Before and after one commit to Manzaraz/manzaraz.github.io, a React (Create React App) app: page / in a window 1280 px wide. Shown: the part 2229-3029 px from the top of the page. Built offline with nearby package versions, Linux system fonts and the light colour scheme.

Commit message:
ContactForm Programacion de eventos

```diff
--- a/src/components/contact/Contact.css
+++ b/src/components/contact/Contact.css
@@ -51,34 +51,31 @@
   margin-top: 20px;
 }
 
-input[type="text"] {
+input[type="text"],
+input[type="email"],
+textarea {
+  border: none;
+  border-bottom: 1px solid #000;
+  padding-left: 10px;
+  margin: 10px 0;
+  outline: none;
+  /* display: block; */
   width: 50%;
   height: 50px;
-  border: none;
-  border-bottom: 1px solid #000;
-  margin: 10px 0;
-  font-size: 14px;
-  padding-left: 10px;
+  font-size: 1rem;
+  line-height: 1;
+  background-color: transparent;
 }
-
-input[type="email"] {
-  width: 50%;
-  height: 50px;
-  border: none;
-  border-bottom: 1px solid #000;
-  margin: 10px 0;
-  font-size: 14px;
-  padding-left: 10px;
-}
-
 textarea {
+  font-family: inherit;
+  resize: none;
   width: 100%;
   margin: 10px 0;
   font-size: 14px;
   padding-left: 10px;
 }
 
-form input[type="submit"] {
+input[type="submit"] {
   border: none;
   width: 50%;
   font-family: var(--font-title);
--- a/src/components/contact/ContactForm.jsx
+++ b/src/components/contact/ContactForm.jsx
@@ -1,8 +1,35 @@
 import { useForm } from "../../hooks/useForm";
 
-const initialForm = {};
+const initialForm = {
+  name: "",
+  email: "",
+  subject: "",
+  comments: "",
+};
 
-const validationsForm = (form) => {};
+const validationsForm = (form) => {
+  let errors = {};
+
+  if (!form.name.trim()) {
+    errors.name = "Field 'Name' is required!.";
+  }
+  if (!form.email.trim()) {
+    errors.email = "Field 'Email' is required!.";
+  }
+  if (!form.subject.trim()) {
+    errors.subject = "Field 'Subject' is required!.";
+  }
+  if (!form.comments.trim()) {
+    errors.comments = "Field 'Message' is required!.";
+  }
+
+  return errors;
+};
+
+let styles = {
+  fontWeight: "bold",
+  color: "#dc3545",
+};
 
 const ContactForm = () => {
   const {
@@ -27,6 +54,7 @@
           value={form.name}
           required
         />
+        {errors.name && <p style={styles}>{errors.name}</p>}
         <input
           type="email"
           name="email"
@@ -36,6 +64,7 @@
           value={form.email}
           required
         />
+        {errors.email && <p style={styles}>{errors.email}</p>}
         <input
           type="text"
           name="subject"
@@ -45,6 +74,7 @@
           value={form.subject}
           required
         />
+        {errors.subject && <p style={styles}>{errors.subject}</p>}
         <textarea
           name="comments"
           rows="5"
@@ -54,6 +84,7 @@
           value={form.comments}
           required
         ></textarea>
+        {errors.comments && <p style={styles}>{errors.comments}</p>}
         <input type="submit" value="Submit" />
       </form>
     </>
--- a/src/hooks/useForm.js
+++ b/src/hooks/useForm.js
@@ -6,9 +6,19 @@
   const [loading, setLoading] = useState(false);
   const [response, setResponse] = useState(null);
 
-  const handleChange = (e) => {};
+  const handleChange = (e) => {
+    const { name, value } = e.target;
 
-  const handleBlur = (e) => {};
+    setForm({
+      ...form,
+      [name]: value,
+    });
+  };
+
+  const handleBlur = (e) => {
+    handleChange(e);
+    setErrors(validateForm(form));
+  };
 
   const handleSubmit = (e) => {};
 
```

▶ _What the task asks_:
All of the data above should be set down again exactly.

▶ _Answer space_:
Before and after one commit to Manzaraz/manzaraz.github.io, a React (Create React App) app: page / in a window 1280 px wide. Shown: the part 2229-3029 px from the top of the page. Built offline with nearby package versions, Linux system fonts and the light colour scheme.

Commit message:
ContactForm Programacion de eventos

```diff
--- a/src/components/contact/Contact.css
+++ b/src/components/contact/Contact.css
@@ -51,34 +51,31 @@
   margin-top: 20px;
 }
 
-input[type="text"] {
+input[type="text"],
+input[type="email"],
+textarea {
+  border: none;
+  border-bottom: 1px solid #000;
+  padding-left: 10px;
+  margin: 10px 0;
+  outline: none;
+  /* display: block; */
   width: 50%;
   height: 50px;
-  border: none;
-  border-bottom: 1px solid #000;
-  margin: 10px 0;
-  font-size: 14px;
-  padding-left: 10px;
+  font-size: 1rem;
+  line-height: 1;
+  background-color: transparent;
 }
-
-input[type="email"] {
-  width: 50%;
-  height: 50px;
-  border: none;
-  border-bottom: 1px solid #000;
-  margin: 10px 0;
-  font-size: 14px;
-  padding-left: 10px;
-}
-
 textarea {
+  font-family: inherit;
+  resize: none;
   width: 100%;
   margin: 10px 0;
   font-size: 14px;
   padding-left: 10px;
 }
 
-form input[type="submit"] {
+input[type="submit"] {
   border: none;
   width: 50%;
   font-family: var(--font-title);
--- a/src/components/contact/ContactForm.jsx
+++ b/src/components/contact/ContactForm.jsx
@@ -1,8 +1,35 @@
 import { useForm } from "../../hooks/useForm";
 
-const initialForm = {};
+const initialForm = {
+  name: "",
+  email: "",
+  subject: "",
+  comments: "",
+};
 
-const validationsForm = (form) => {};
+const validationsForm = (form) => {
+  let errors = {};
+
+  if (!form.name.trim()) {
+    errors.name = "Field 'Name' is required!.";
+  }
+  if (!form.email.trim()) {
+    errors.email = "Field 'Email' is required!.";
+  }
+  if (!form.subject.trim()) {
+    errors.subject = "Field 'Subject' is required!.";
+  }
+  if (!form.comments.trim()) {
+    errors.comments = "Field 'Message' is required!.";
+  }
+
+  return errors;
+};
+
+let styles = {
+  fontWeight: "bold",
+  color: "#dc3545",
+};
 
 const ContactForm = () => {
   const {
@@ -27,6 +54,7 @@
           value={form.name}
           required
         />
+        {errors.name && <p style={styles}>{errors.name}</p>}
         <input
           type="email"
           name="email"
@@ -36,6 +64,7 @@
           value={form.email}
           required
         />
+        {errors.email && <p style={styles}>{errors.email}</p>}
         <input
           type="text"
           name="subject"
@@ -45,6 +74,7 @@
           value={form.subject}
           required
         />
+        {errors.subject && <p style={styles}>{errors.subject}</p>}
         <textarea
           name="comments"
           rows="5"
@@ -54,6 +84,7 @@
           value={form.comments}
           required
         ></textarea>
+        {errors.comments && <p style={styles}>{errors.comments}</p>}
         <input type="submit" value="Submit" />
       </form>
     </>
--- a/src/hooks/useForm.js
+++ b/src/hooks/useForm.js
@@ -6,9 +6,19 @@
   const [loading, setLoading] = useState(false);
   const [response, setResponse] = useState(null);
 
-  const handleChange = (e) => {};
+  const handleChange = (e) => {
+    const { name, value } = e.target;
 
-  const handleBlur = (e) => {};
+    setForm({
+      ...form,
+      [name]: value,
+    });
+  };
+
+  const handleBlur = (e) => {
+    handleChange(e);
+    setErrors(validateForm(form));
+  };
 
   const handleSubmit = (e) => {};
 
```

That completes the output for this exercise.